After the pleasantries, she was taken through her job description. It ranged from cleaning the office, marketing the company, messenger, personal assistant, operations, book-keeping and so on. In short, she was in charge of all office operations and activities. She wanted to reject the job, but she thought of her single mother and her five siblings back at home. She couldn’t go back to the village and continue depending on her mother. She was a big girl now. She had learnt how to survive in Nairobi.
“I thought the company has several employees,” she asked. “I read that in the job advert and the website.”
“Oh, this is the Kenyan branch. It has just been opened.” the swift soft spoken Henry replied. “The rest of the team are in the UK and the US. We shall be visiting them four times a year for the quarterly meetings.”
The thought of not only working for an international company but also visiting the west four times a year appeased Janet. Her dreams of traveling the world was almost coming true. Little did she know all these were lies well told .
The first few weeks went well. She was punctual, she cleaned the office, applied for government tenders, wrote proposals, procured office equipment and did all stipulated in her job description. Henry was never in the office. He was always out the office meeting investors. He was a learned person, he had explained to her. He had a degree in BSc Engineering from University of Florida and an MBA from Cambridge. He was well-traveled too. He had been to several youth summit and business conferences in Africa and beyond. Though he didn’t act so which was a little bit odd.
Then one day Henry came back to the office after attending a “conference” in Mombasa. He brought Janet gifts. A beautiful printed leso, a bottle of henna and colourful Maasai sandals. He said they were a present because she has managed the office quite efficiently. She was happy to be appreciated. It feels good you know. As months went by, the gifts increased. He didn’t have to go out of town to get her a gift, he always had something small to give her, a bar of chocolate, a cup of coffee, an apple, a pair of earrings. She felt uncomfortable receiving the gifts, but Henry would not take a no. She feared being fired for not taking a gift… what a stupid reason to lose a job?
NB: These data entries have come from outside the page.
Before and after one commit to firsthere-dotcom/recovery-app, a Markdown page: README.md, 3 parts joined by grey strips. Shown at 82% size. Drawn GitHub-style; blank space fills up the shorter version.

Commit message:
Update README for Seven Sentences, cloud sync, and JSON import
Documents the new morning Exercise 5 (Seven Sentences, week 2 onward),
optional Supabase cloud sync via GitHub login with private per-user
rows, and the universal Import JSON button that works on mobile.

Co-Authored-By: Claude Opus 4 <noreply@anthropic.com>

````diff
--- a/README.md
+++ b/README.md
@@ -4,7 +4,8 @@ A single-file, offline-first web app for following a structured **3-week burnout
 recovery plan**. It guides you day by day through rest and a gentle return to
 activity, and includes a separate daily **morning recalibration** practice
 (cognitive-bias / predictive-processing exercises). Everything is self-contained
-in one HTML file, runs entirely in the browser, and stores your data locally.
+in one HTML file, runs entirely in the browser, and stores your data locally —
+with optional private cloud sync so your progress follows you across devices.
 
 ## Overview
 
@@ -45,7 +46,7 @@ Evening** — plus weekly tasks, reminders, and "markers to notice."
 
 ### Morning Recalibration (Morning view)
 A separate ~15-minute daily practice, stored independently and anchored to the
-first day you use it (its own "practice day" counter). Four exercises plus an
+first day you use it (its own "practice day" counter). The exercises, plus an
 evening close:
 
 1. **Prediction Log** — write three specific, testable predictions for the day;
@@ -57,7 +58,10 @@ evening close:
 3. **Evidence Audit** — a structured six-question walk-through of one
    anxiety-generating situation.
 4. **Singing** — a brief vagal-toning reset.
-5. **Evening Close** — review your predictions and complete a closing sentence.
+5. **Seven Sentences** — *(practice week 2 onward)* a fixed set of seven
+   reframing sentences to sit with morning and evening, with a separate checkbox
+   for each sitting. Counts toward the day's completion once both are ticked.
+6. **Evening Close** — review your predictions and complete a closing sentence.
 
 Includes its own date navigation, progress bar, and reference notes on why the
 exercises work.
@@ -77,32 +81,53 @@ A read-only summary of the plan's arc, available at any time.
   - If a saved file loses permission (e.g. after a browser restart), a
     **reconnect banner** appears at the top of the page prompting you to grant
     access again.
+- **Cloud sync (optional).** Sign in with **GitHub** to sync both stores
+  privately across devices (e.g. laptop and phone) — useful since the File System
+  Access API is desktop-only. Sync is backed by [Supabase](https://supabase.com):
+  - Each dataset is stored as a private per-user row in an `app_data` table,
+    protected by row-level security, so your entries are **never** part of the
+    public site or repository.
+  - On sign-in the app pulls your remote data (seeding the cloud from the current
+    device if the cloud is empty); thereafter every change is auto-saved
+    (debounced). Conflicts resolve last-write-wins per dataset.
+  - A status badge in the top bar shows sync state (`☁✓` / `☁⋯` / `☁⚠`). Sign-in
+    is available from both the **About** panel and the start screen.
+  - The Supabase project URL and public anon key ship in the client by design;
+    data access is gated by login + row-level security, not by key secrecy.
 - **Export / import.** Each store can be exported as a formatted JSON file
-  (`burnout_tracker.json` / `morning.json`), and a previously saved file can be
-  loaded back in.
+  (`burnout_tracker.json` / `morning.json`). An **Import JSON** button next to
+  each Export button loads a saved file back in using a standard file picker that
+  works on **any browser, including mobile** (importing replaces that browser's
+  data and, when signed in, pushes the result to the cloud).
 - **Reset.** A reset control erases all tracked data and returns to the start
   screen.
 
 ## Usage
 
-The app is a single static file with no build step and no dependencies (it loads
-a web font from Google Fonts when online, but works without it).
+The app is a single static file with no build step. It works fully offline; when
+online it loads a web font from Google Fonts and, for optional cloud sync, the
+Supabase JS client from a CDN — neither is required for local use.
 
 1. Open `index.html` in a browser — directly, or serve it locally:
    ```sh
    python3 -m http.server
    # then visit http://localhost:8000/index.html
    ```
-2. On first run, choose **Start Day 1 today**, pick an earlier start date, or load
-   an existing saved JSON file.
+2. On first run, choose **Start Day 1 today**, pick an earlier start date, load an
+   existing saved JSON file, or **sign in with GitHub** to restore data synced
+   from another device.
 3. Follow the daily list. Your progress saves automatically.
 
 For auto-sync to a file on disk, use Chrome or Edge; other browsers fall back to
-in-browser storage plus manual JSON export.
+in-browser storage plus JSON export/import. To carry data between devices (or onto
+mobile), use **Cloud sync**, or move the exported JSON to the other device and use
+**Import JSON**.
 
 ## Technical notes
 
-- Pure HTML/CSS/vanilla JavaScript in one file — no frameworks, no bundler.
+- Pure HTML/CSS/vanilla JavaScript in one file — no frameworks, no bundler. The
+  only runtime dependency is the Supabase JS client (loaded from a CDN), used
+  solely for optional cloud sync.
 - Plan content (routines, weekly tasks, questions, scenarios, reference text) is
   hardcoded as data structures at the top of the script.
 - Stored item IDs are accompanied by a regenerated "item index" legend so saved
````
In so many occasions Henry asked her to stay in the office late. She didn’t mind because that meant a few more dollars for her. It didn’t seem off for her that day when Henry asked her to stay late and wait for him. She sat waiting like a faithful dog though it was getting late, past 8 to be precise. Those of you who are familiar with down town are aware that only few businesses remain open past 6pm. She was getting worried, she called Henry who assured her that he was on his way and that he will call an Uber to take her home or book her a hotel room.
At around 9 he arrived. He was drunk. She was relieved that now she would get to go home. Little did she know that his arrival marked the beginning of her trouble. As Janet picked up her bag to leave, Henry held her hand and pulled her to him.
“I have been waiting for this moment since you started working for me.”
“Which moment?” she asked, pulling herself away from him.
“When I can hold you in my arms,” he said. Pulling Janet close to him again. Forcing his mouth against hers.
“You must be mistaken,” she said. She turned her head away. Disgusted by the smell of stale alcohol and cigarette coming out of Henry’s mouth.
“You think I haven’t noticed how you look at me, how you dress in short skirts to attract my attention and how you behave strangely around me?”
“I don’t know what you are talking about.”
“You know, why else would you be accepting my gifts?”
It then dawned to her. The gifts were a trap. Just like the way one throws pieces of ugali to a chicken to attract it and once close enough, they capture and slaughter it. She has been the chicken all along, and the gifts were pieces of ugali.